But what does reading entail? It involves all regions of the brain working together, including complex integration of sensory inputs. In order to transform the visual image on the page into meaningful information, all regions of the brain need to work together. It requires complex integration of sensory input with current knowledge.
Some of these processes include:
> Visual system: to be able to see the words on the page, recognise the different shapes that make up letters, and control our eye movements so that letters and words are not skipped over.
> Language comprehension: to be able to recognise and assign meaning to the words that are being read, to link the words meaningfully together and critically evaluate and interpret the content.
> Ability to recognise and follow the sequence of letters to make words, and words to make sentences.
> Memory: to remember the letters and sounds they make, recall familiar words and vocabulary.
> Attention: to pay attention to what has been read and so create a narrative to follow.
> Emotional awareness: to understand and relate to characters in stories and connect the information read to personal experiences.
Issues with reading can be based on one or more of these elements. Additionally, challenges with reading can indicate wider issues relating to Dyslexia and other learning difficulties.
If your child dislikes reading, start by reducing the pressure on them and create opportunities to regularly read to your child as this can help them to enjoy the process of reading.
Some things for parents to look out for that may indicate the need for further support include:
• Frustration or avoidance of reading activities
• Frequently ‘guessing’ words as they read along
• Long pauses as they attempt to sound out words
• Skipping words or sentences as they read aloud
• Being unable to recall what they just read

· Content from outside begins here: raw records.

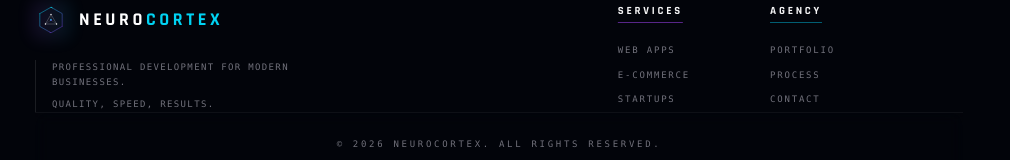
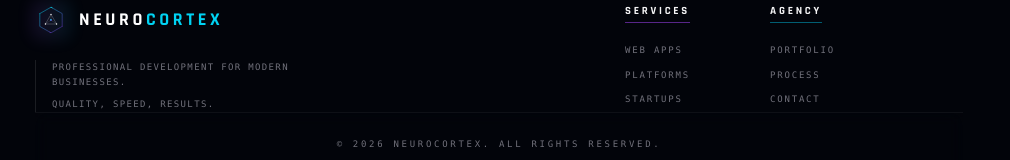
Before and after one commit to Dario775/Neurocortex-web, a Next.js app: page /en in a window 1280 px wide. Shown: the part 2822-2982 px from the top of the page, without its empty margins (269-1279 px from the left). Built offline with nearby package versions, Linux system fonts and the light colour scheme.

Commit message:
feat: Update footer links and text, mapping 'Tiendas Online' to 'Plataformas' and linking to correct routes

```diff
--- a/src/app/[lang]/page.tsx
+++ b/src/app/[lang]/page.tsx
@@ -1,3 +1,4 @@
+import Link from "next/link";
 import { Locale } from "../../i18n-config";
 import { getDictionary } from "../../get-dictionary";
 import { Sidebar } from "../../components/Sidebar";
@@ -203,9 +204,9 @@ export default async function DashboardPage({
                     <TextScramble text={dict.footer.platform.title} triggerOnHover />
                   </h4>
                   <ul className="space-y-3">
-                    <li><a href="#" className="hover:text-cyan-400 transition-colors">{dict.footer.platform.link_1}</a></li>
-                    <li><a href="#" className="hover:text-cyan-400 transition-colors">{dict.footer.platform.link_2}</a></li>
-                    <li><a href="#" className="hover:text-cyan-400 transition-colors">{dict.footer.platform.link_3}</a></li>
+                    <li><Link href={`/${lang}/web-development`} className="hover:text-cyan-400 transition-colors">{dict.footer.platform.link_1}</Link></li>
+                    <li><Link href={`/${lang}/platforms`} className="hover:text-cyan-400 transition-colors">{dict.footer.platform.link_2}</Link></li>
+                    <li><Link href="#" className="hover:text-cyan-400 transition-colors">{dict.footer.platform.link_3}</Link></li>
                   </ul>
                 </div>
                 <div className="space-y-6">
--- a/src/dictionaries/en.json
+++ b/src/dictionaries/en.json
@@ -83,7 +83,7 @@
         "platform": {
             "title": "SERVICES",
             "link_1": "WEB APPS",
-            "link_2": "E-COMMERCE",
+            "link_2": "PLATFORMS",
             "link_3": "STARTUPS"
         },
         "company": {
--- a/src/dictionaries/es.json
+++ b/src/dictionaries/es.json
@@ -83,7 +83,7 @@
         "platform": {
             "title": "SERVICIOS",
             "link_1": "APPS WEB",
-            "link_2": "TIENDAS ONLINE",
+            "link_2": "PLATAFORMAS",
             "link_3": "STARTUPS"
         },
         "company": {
--- a/src/dictionaries/pt.json
+++ b/src/dictionaries/pt.json
@@ -83,7 +83,7 @@
         "platform": {
             "title": "SERVIÇOS",
             "link_1": "APPS WEB",
-            "link_2": "LOJAS ONLINE",
+            "link_2": "PLATAFORMAS",
             "link_3": "STARTUPS"
         },
         "company": {
```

If you think your child requires further support with their reading or have any questions, contact our friendly team of Occupational Therapists who can assess and help you understand your child’s difficulties.
Author: Caitlin Venn